→ PROBLEM TO WORK ON: Scan the data for "background" and copy each matching line.

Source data
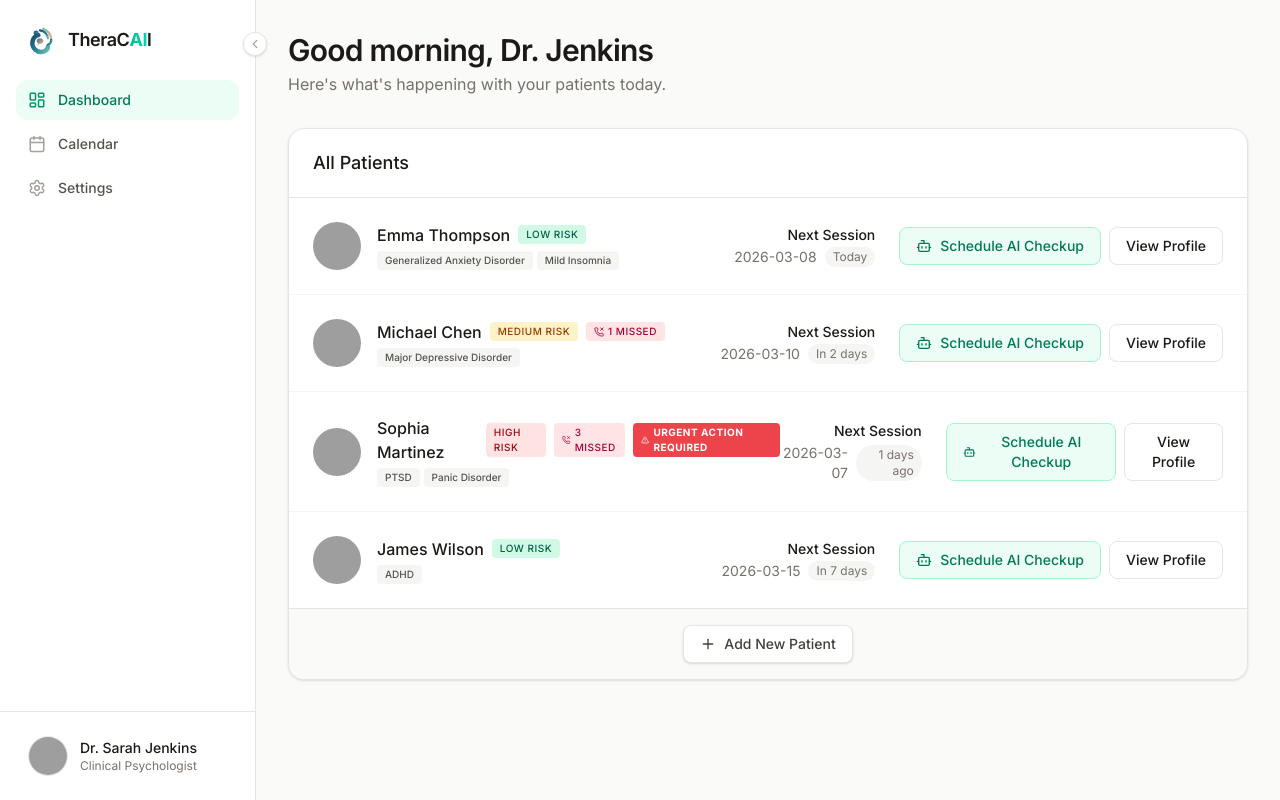
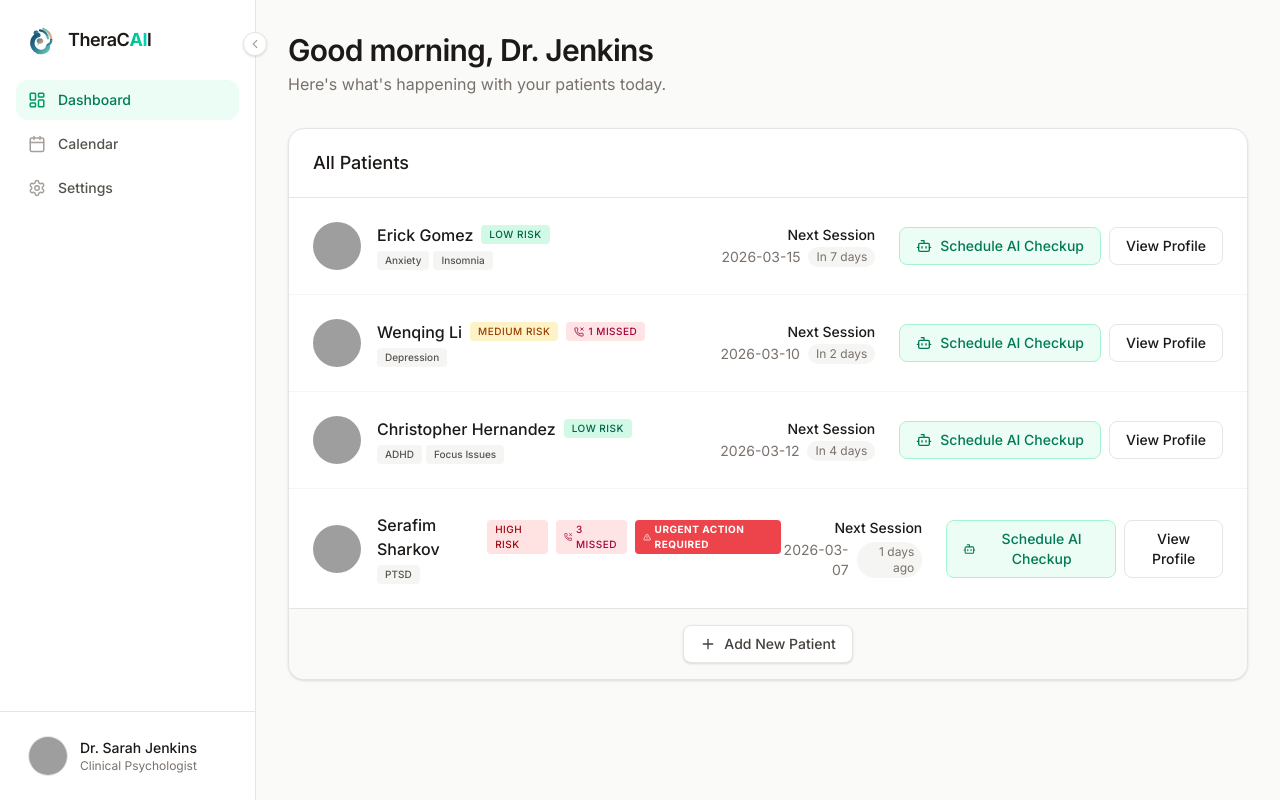
Before and after one commit to egomez714/CareAI, a React (Vite) app in the folder frontend/: page / in a window 1280 px wide. Built offline with nearby package versions, Linux system fonts and the light colour scheme; grey boxes are pictures that could not be loaded.

Commit message:
added mock data

```diff
--- a/frontend/src/data/mockData.ts
+++ b/frontend/src/data/mockData.ts
@@ -1,94 +1,90 @@
 export const patients = [
   {
-    id: '1',
-    name: 'Emma Thompson',
-    age: 28,
-    conditions: ['Generalized Anxiety Disorder', 'Mild Insomnia'],
-    lastSession: '2026-02-24',
-    nextSession: '2026-03-08',
-    mood: 'improving',
+    id: 'MRN-8821',
+    mrn: 'MRN-8821',
+    name: 'Erick Gomez',
+    age: 22,
+    conditions: ['Anxiety', 'Insomnia'],
+    lastSession: '2026-03-01',
+    nextSession: '2026-03-15',
+    mood: 'stable',
     riskLevel: 'Low',
-    notes: 'Emma reported feeling less anxious in social situations this week. We discussed continuing the CBT exercises.',
-    avatarUrl: 'https://picsum.photos/seed/emma/150/150',
+    notes: 'Patient is focusing on breathing exercises. Monitoring sleep quality.',
+    avatarUrl: 'https://ui-avatars.com/api/?name=Erick+Gomez&background=f5f5f4&color=57534e&size=150',
     aiCalls: 2,
     missedCalls: 0,
+    phone: '+18056703413',
     upcomingSessions: [
-      { id: 'us1', date: '2026-03-08', time: '10:00 AM', type: 'Therapy Session' },
-      { id: 'us2', date: '2026-03-22', time: '10:00 AM', type: 'Therapy Session' }
+      { id: 'us1', date: '2026-03-15', time: '10:00 AM', type: 'Therapy Session' }
     ],
     actionPlans: [
-      { id: 'ap1', date: '2026-02-24', title: 'Practice 4-7-8 breathing technique twice daily', status: 'in-progress', description: 'Inhale for 4 seconds, hold for 7 seconds, exhale for 8 seconds. Repeat 4 times per session. Focus on relaxing the jaw and shoulders.' },
-      { id: 'ap2', date: '2026-02-10', title: 'Complete thought record worksheet for social events', status: 'completed', description: 'Identify the situation, automatic thoughts, emotions, and rational counter-thoughts before attending the weekend gathering.' },
-      { id: 'ap3', date: '2026-01-27', title: 'Establish a consistent 10 PM bedtime routine', status: 'completed', description: 'No screens after 9 PM. Read a physical book or listen to calming music. Keep the room cool and dark.' }
+      { id: 'ap1', date: '2026-03-01', title: '5-4-7 Breathing Technique', status: 'in-progress', description: 'Inhale for 5, hold for 4, exhale for 7. Repeat twice daily.' }
     ]
   },
   {
-    id: '2',
-    name: 'Michael Chen',
-    age: 35,
-    conditions: ['Major Depressive Disorder'],
-    lastSession: '2026-02-26',
+    id: 'MRN-4432',
+    mrn: 'MRN-4432',
+    name: 'Wenqing Li',
+    age: 23,
+    conditions: ['Depression'],
+    lastSession: '2026-03-02',
     nextSession: '2026-03-10',
-    mood: 'stable',
+    mood: 'declining',
     riskLevel: 'Medium',
-    notes: 'Michael is maintaining his routine but still struggles with morning motivation. AI checkup recommended mid-week.',
-    avatarUrl: 'https://picsum.photos/seed/michael/150/150',
+    notes: 'Sarah is struggling with morning energy levels. AI checkup needed mid-week.',
+    avatarUrl: 'https://ui-avatars.com/api/?name=Sarah+Kim&background=f5f5f4&color=57534e&size=150',
     aiCalls: 5,
     missedCalls: 1,
+    phone: '+18056703413',
     upcomingSessions: [
-      { id: 'us3', date: '2026-03-10', time: '2:00 PM', type: 'Therapy Session' },
-      { id: 'us4', date: '2026-03-24', time: '2:00 PM', type: 'Therapy Session' }
+      { id: 'us3', date: '2026-03-10', time: '2:00 PM', type: 'Therapy Session' }
     ],
     actionPlans: [
-      { id: 'ap4', date: '2026-02-26', title: '15-minute morning walk within an hour of waking up', status: 'in-progress', description: 'Take a 15-minute walk outside within the first hour of waking up to get natural sunlight and light exercise.' },
-      { id: 'ap5', date: '2026-02-12', title: 'Log daily mood and energy levels in journal', status: 'in-progress', description: 'Use the provided mood tracking template to log energy levels and mood score (1-10) every evening.' },
-      { id: 'ap6', date: '2026-01-29', title: 'Reach out to one friend for a brief chat', status: 'completed', description: 'Send a text or make a short phone call to one friend or family member to maintain social connection.' }
+      { id: 'ap4', date: '2026-03-02', title: '15-minute Morning Walk', status: 'in-progress', description: 'Walk outside within 1 hour of waking up.' }
     ]
   },
   {
-    id: '3',
-    name: 'Sophia Martinez',
-    age: 42,
-    conditions: ['PTSD', 'Panic Disorder'],
-    lastSession: '2026-02-20',
-    nextSession: '2026-03-07',
-    mood: 'declining',
-    riskLevel: 'High',
-    notes: 'Experiencing increased nightmares. Scheduled an emergency AI checkup to monitor sleep patterns.',
-    avatarUrl: 'https://picsum.photos/seed/sophia/150/150',
+    id: 'MRN-9910',
+    mrn: 'MRN-9910',
+    name: 'Christopher Hernandez',
+    age: 20,
+    conditions: ['ADHD', 'Focus Issues'],
+    lastSession: '2026-02-28',
+    nextSession: '2026-03-12',
+    mood: 'good',
+    riskLevel: 'Low',
+    notes: 'Using Pomodoro technique successfully. Focus is improving.',
+    avatarUrl: 'https://ui-avatars.com/api/?name=David+Wilson&background=f5f5f4&color=57534e&size=150',
     aiCalls: 1,
-    missedCalls: 3,
+    missedCalls: 0,
+    phone: '+18056703413',
     upcomingSessions: [
-      { id: 'us5', date: '2026-03-07', time: '11:30 AM', type: 'Therapy Session' },
-      { id: 'us6', date: '2026-03-14', time: '11:30 AM', type: 'Therapy Session' }
+      { id: 'us5', date: '2026-03-12', time: '11:30 AM', type: 'Therapy Session' }
     ],
     actionPlans: [
-      { id: 'ap7', date: '2026-02-20', title: 'Use grounding techniques (5-4-3-2-1) during panic onset', status: 'in-progress', description: 'When feeling panic, identify 5 things you can see, 4 you can touch, 3 you can hear, 2 you can smell, and 1 you can taste.' },
-      { id: 'ap8', date: '2026-02-06', title: 'Keep a nightmare log (time, theme, intensity)', status: 'pending', description: 'Keep a notebook by the bed. If you wake from a nightmare, briefly jot down the time, main theme, and intensity (1-10).' },
-      { id: 'ap9', date: '2026-01-23', title: 'Listen to guided progressive muscle relaxation before sleep', status: 'completed', description: 'Listen to the 15-minute progressive muscle relaxation audio track provided in the patient portal before attempting to sleep.' }
+      { id: 'ap10', date: '2026-02-28', title: 'Pomodoro Study Sessions', status: 'in-progress', description: '25m work / 5m break cycles during study hours.' }
     ]
   },
   {
-    id: '4',
-    name: 'James Wilson',
-    age: 19,
-    conditions: ['ADHD'],
-    lastSession: '2026-02-25',
-    nextSession: '2026-03-15',
-    mood: 'good',
-    riskLevel: 'Low',
-    notes: 'Responding well to new medication dosage. Focus has improved significantly during lectures.',
-    avatarUrl: 'https://picsum.photos/seed/james/150/150',
+    id: 'MRN-1205',
+    mrn: 'MRN-1205',
+    name: 'Serafim Sharkov',
+    age: 23,
+    conditions: ['PTSD'],
+    lastSession: '2026-03-05',
+    nextSession: '2026-03-07',
+    mood: 'anxious',
+    riskLevel: 'High',
+    notes: ' Maya reported high anxiety yesterday. Scheduled immediate AI follow-up.',
+    avatarUrl: 'https://ui-avatars.com/api/?name=Maya+Patel&background=f5f5f4&color=57534e&size=150',
     aiCalls: 0,
-    missedCalls: 0,
+    missedCalls: 3,
+    phone: '+18056703413',
     upcomingSessions: [
-      { id: 'us7', date: '2026-03-15', time: '4:00 PM', type: 'Therapy Session' },
-      { id: 'us8', date: '2026-03-29', time: '4:00 PM', type: 'Therapy Session' }
+      { id: 'us7', date: '2026-03-07', time: '4:00 PM', type: 'Therapy Session' }
     ],
     actionPlans: [
-      { id: 'ap10', date: '2026-02-25', title: 'Use Pomodoro technique (25m work/5m break) for studying', status: 'in-progress', description: 'Study for 25 minutes, then take a 5-minute break. After 4 cycles, take a 15-30 minute break. Use a physical timer.' },
-      { id: 'ap11', date: '2026-02-11', title: 'Set up phone reminders for medication doses', status: 'completed', description: 'Set recurring daily alarms on your smartphone for 8:00 AM and 1:00 PM to ensure consistent medication timing.' },
-      { id: 'ap12', date: '2026-01-28', title: 'Organize study space to minimize visual distractions', status: 'completed', description: 'Clear desk of all non-essential items. Keep only the current textbook, notebook, and pen visible while studying.' }
+      { id: 'ap7', date: '2026-03-05', title: 'Grounding Exercises', status: 'pending', description: 'Identify 5 things you see, 4 you can touch...' }
     ]
   }
 ];
```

→ ANSWER:
+    avatarUrl: 'https://ui-avatars.com/api/?name=Erick+Gomez&background=f5f5f4&color=57534e&size=150',
+    avatarUrl: 'https://ui-avatars.com/api/?name=Sarah+Kim&background=f5f5f4&color=57534e&size=150',
+    avatarUrl: 'https://ui-avatars.com/api/?name=David+Wilson&background=f5f5f4&color=57534e&size=150',
+    avatarUrl: 'https://ui-avatars.com/api/?name=Maya+Patel&background=f5f5f4&color=57534e&size=150',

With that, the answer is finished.